Post-Blow Up Relationship Advice
Kristin and Mike have had another huge and explosive fight.
Both were irritable and had just ended long weeks at their jobs. A disagreement between them escalated into name calling, shouting and even things being thrown-- a glass was hurled at the wall in rage.
Mike threw a few of his things in a bag and said he was going to move out. He told her that he is done with her and is going to his brother's house. After that, he stormed out the door.
This isn't the first time that Mike has declared that he is moving out and breaking up with her. This isn't the first time that they've had such a blow up that both ended up wondering if they would make up.
As Kristin swept up the remains of broken glass from the floor, she thought about what she might say to Mike tomorrow to mend the damage of their big fight. She also asked herself if maybe, this time, they should just stay broken up.
If you and your partner have had a blow up-kind of argument in which one (or both) of you declared that you were breaking up, you may be wondering some of the same things as Kristin is.

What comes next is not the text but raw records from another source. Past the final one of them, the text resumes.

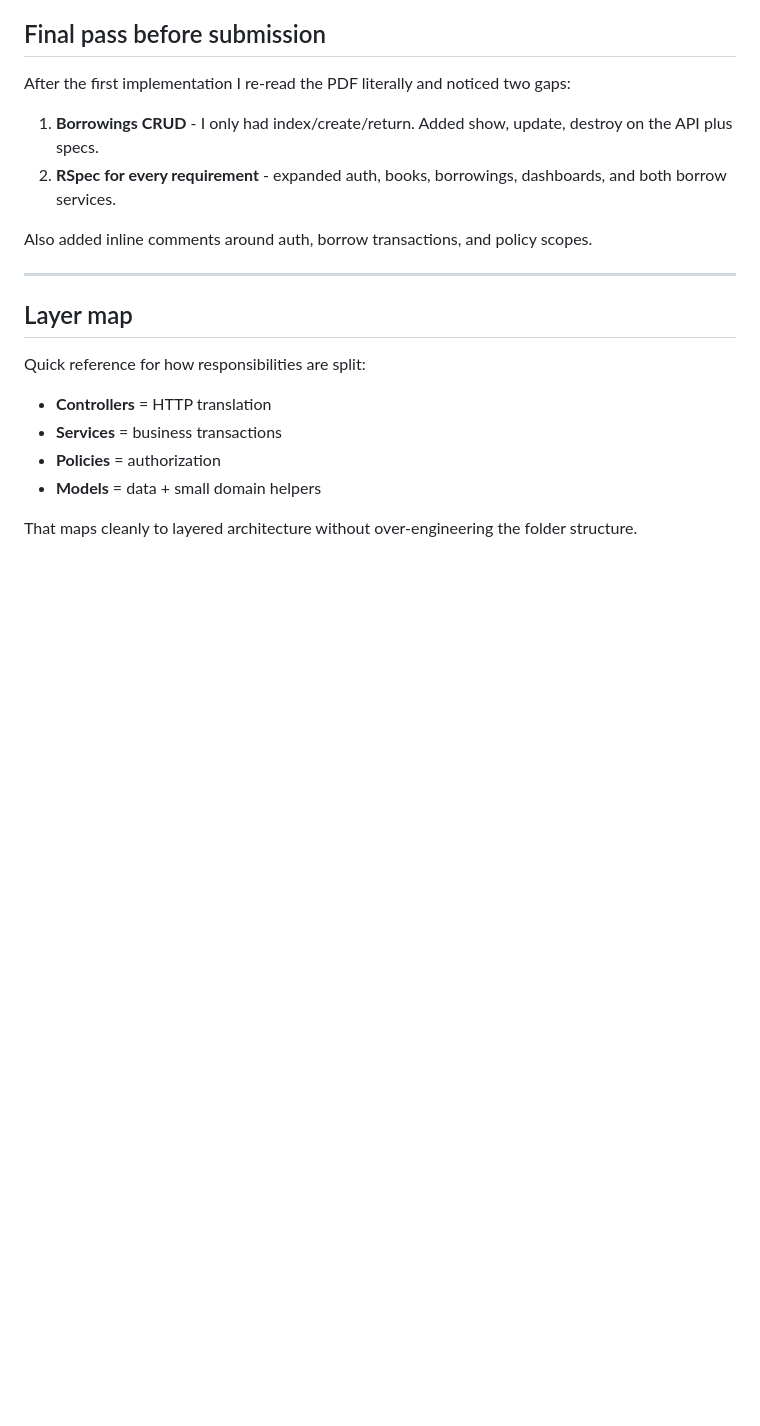
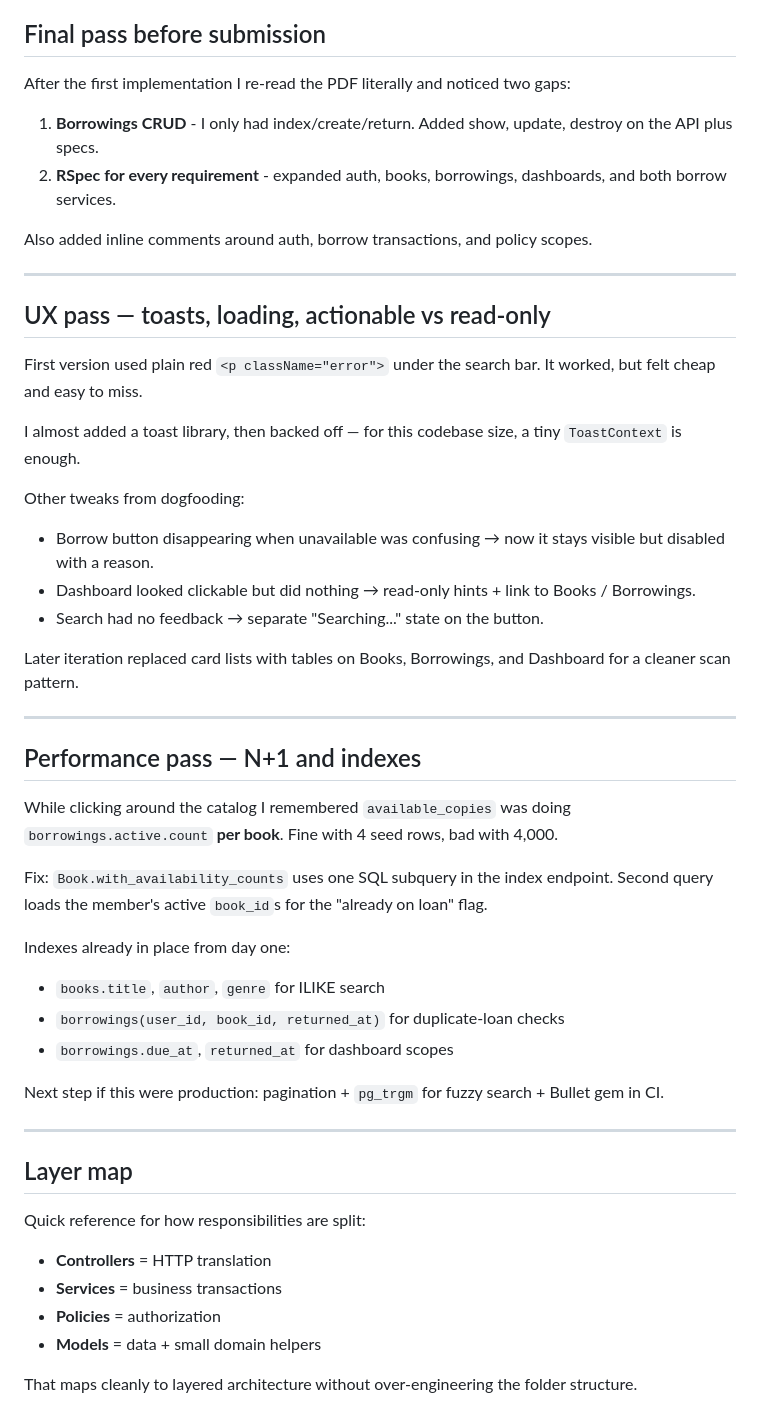
Before and after one commit to Pangelone/bla-library-challenge, a Markdown page: docs/THOUGHT_PROCESS.md, the part around the change. GitHub-like rendering; blank space fills up the shorter version.

Commit message:
Document UX and performance iteration in submission notes

```diff
--- a/docs/THOUGHT_PROCESS.md
+++ b/docs/THOUGHT_PROCESS.md
@@ -88,6 +88,36 @@ Also added inline comments around auth, borrow transactions, and policy scopes.
 
 ---
 
+## UX pass — toasts, loading, actionable vs read-only
+
+First version used plain red `<p className="error">` under the search bar. It worked, but felt cheap and easy to miss.
+
+I almost added a toast library, then backed off — for this codebase size, a tiny `ToastContext` is enough.
+
+Other tweaks from dogfooding:
+- Borrow button disappearing when unavailable was confusing → now it stays visible but disabled with a reason.
+- Dashboard looked clickable but did nothing → read-only hints + link to Books / Borrowings.
+- Search had no feedback → separate "Searching..." state on the button.
+
+Later iteration replaced card lists with tables on Books, Borrowings, and Dashboard for a cleaner scan pattern.
+
+---
+
+## Performance pass — N+1 and indexes
+
+While clicking around the catalog I remembered `available_copies` was doing `borrowings.active.count` **per book**. Fine with 4 seed rows, bad with 4,000.
+
+Fix: `Book.with_availability_counts` uses one SQL subquery in the index endpoint. Second query loads the member's active `book_id`s for the "already on loan" flag.
+
+Indexes already in place from day one:
+- `books.title`, `author`, `genre` for ILIKE search
+- `borrowings(user_id, book_id, returned_at)` for duplicate-loan checks
+- `borrowings.due_at`, `returned_at` for dashboard scopes
+
+Next step if this were production: pagination + `pg_trgm` for fuzzy search + Bullet gem in CI.
+
+---
+
 ## Layer map
 
 Quick reference for how responsibilities are split:
```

Perhaps you are the one who-- in anger and frustration-- packed up your things and walked out the door. Maybe your partner is the one who said “we're through.”
In either situation, you may feel the urge to go to your mate and try to apologize, to express your forgiveness or to let him or her know that you want to restore your connection and relationship.
You might be fearful about what staying broken up will be like. You may be already missing your partner and wishing that you could do-over the events that led to the blow up.
Ultimately, when you are in a raw and difficult emotional place like this, you might also be asking yourself this question...
“Should we get back together again?”
If you are trying to make the important decision about whether or not to stay in your relationship-- to let the break up continue-- we encourage you to be as honest and clear with yourself as you can be.
Ask yourself these 3 questions as make your choice about whether or not you will make up with your partner...
#1: “Is my heart in it?”
Sometimes, a couple will fight, break up and get back together again over and over and over. In some cases, they go through this emotional roller coaster because that's “just what they do.” For whatever reason, they both feel stuck in this cycle of turmoil and they continue to reunite even though neither of them really feels strongly about doing so.
If you really listen to yourself and what you truly want, is your heart in this relationship? Sure, you may care about your partner. But, are you motivated by love or, instead, does it seem like you “have to” or “should” get back together again?
Feelings-- especially when you've been with a person for a long period of time-- can be murky and confusing. It can be difficult to really know how you feel and what you want.
Give yourself the time to really get clear about what that is and where you heart is leading you.
#2: “Is it in my best interest to reunite?”
Another place to gain deeper insight after a blow up is to consider the difference between what you want and what is in your best interest.
Sure, you may still love your partner. You might feel sad and even panicked at the thought of you two no longer (and permanently) being in a relationship together.
Acknowledge those feelings AND ask yourself if it is wise to reunite.
The wisdom (or lack of it) in getting back together again is not something that has absolute rules or guidelines.
If there is abuse of any kind or addiction, be sure to take that into consideration. If you or your children are being harmed by your partner, please secure your (and their) safety as you fully think about how wise (or unwise) it is to reunite.
#3: “Is there a willingness to grow?”
Another helpful question to ask yourself centers on the potential for growth. You can't know what your partner is going to do. In some respects, you can't know with 100% certainty what you're going to do in the future.
However, there are signs that indicate a willingness-- or unwillingness-- to grow. Pay attention to those signs both in your own actions and in your partner's actions.
Emphasize what you and your partner are (and have been) doing instead of what you each have been saying. Remember the old maxim that “actions speak louder than words.”
At the same time, there might be a willingness to grow in you and your partner even if one or both of you have made big mistakes and acted hurtfully.
What you want to be on the lookout for are things like...an openness to really listen to each other, an honesty about expressing how you each are feeling, the ability to take ownership for each of your roles in the disconnecting dynamic that's going on.
Watch for improvements in how open, honest and willing to try something new that may potentially help your relationship. Things like this can indicate a willingness to grow.
Be patient and kind to yourself as you take steps to make the wisest and most informed decision about your future that you can.
For help making this important decision about whether or not to stay in your relationship, click here for Susie and Otto Collins' free report: "5 Biggest Mistakes People Make When Deciding Whether to Stay In or Leave a Relationship."